[[ Data to process open ]]

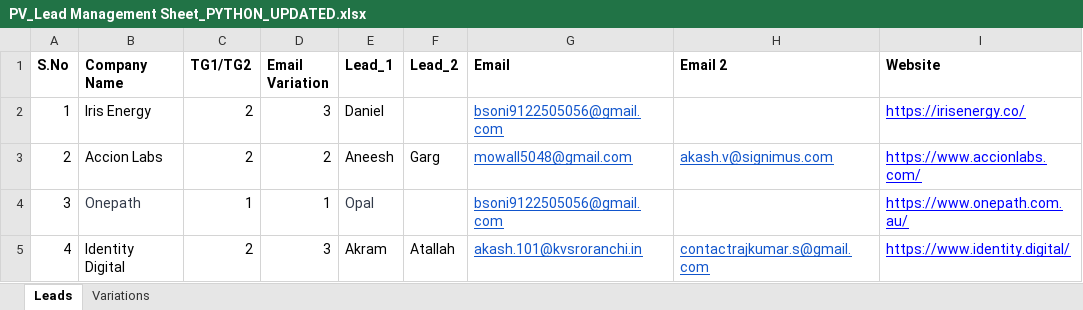
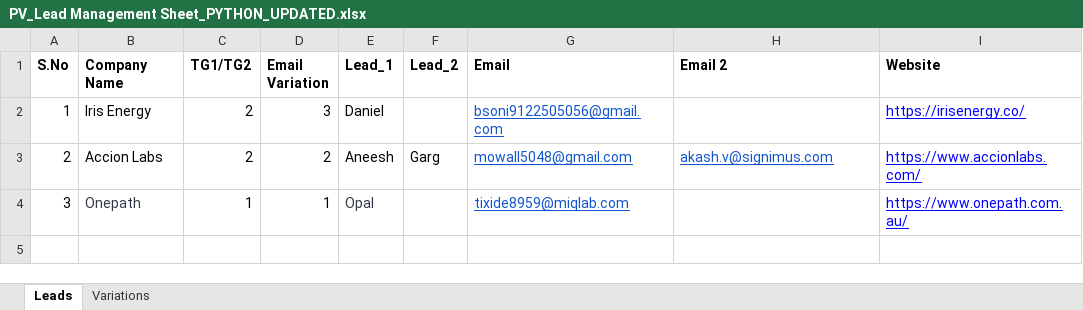
Before and after one commit to gitone912/GPT-4-email-marketing, an Excel workbook: PV_Lead Management Sheet_PYTHON_UPDATED.xlsx, sheet Leads, drawn as a sheet; values as stored, in another font and other column widths than the file's, no borders; the diff names each change by its address in the sheet, - before the commit and + after, or states it on an @@ line.

```diff
--- a/PV_Lead Management Sheet_PYTHON_UPDATED.xlsx (sheet Leads)
+++ b/PV_Lead Management Sheet_PYTHON_UPDATED.xlsx (sheet Leads)
-G4 (Email): bsoni9122505056@gmail.com
+G4 (Email): tixide8959@miqlab.com
-row 5: 4 | Identity Digital | 2 | 3 | Akram | Atallah | akash.101@kvsroranchi.in | contactrajkumar.s@gmail.com | https://www.identity.digital/
```
Also changed, not shown: 14 other files.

[[ Data to process closed ]]

## Instructions for the task
Scan the lines above for "Management", then copy every one that has it.

## Exercise response
Before and after one commit to gitone912/GPT-4-email-marketing, an Excel workbook: PV_Lead Management Sheet_PYTHON_UPDATED.xlsx, sheet Leads, drawn as a sheet; values as stored, in another font and other column widths than the file's, no borders; the diff names each change by its address in the sheet, - before the commit and + after, or states it on an @@ line.
--- a/PV_Lead Management Sheet_PYTHON_UPDATED.xlsx (sheet Leads)
+++ b/PV_Lead Management Sheet_PYTHON_UPDATED.xlsx (sheet Leads)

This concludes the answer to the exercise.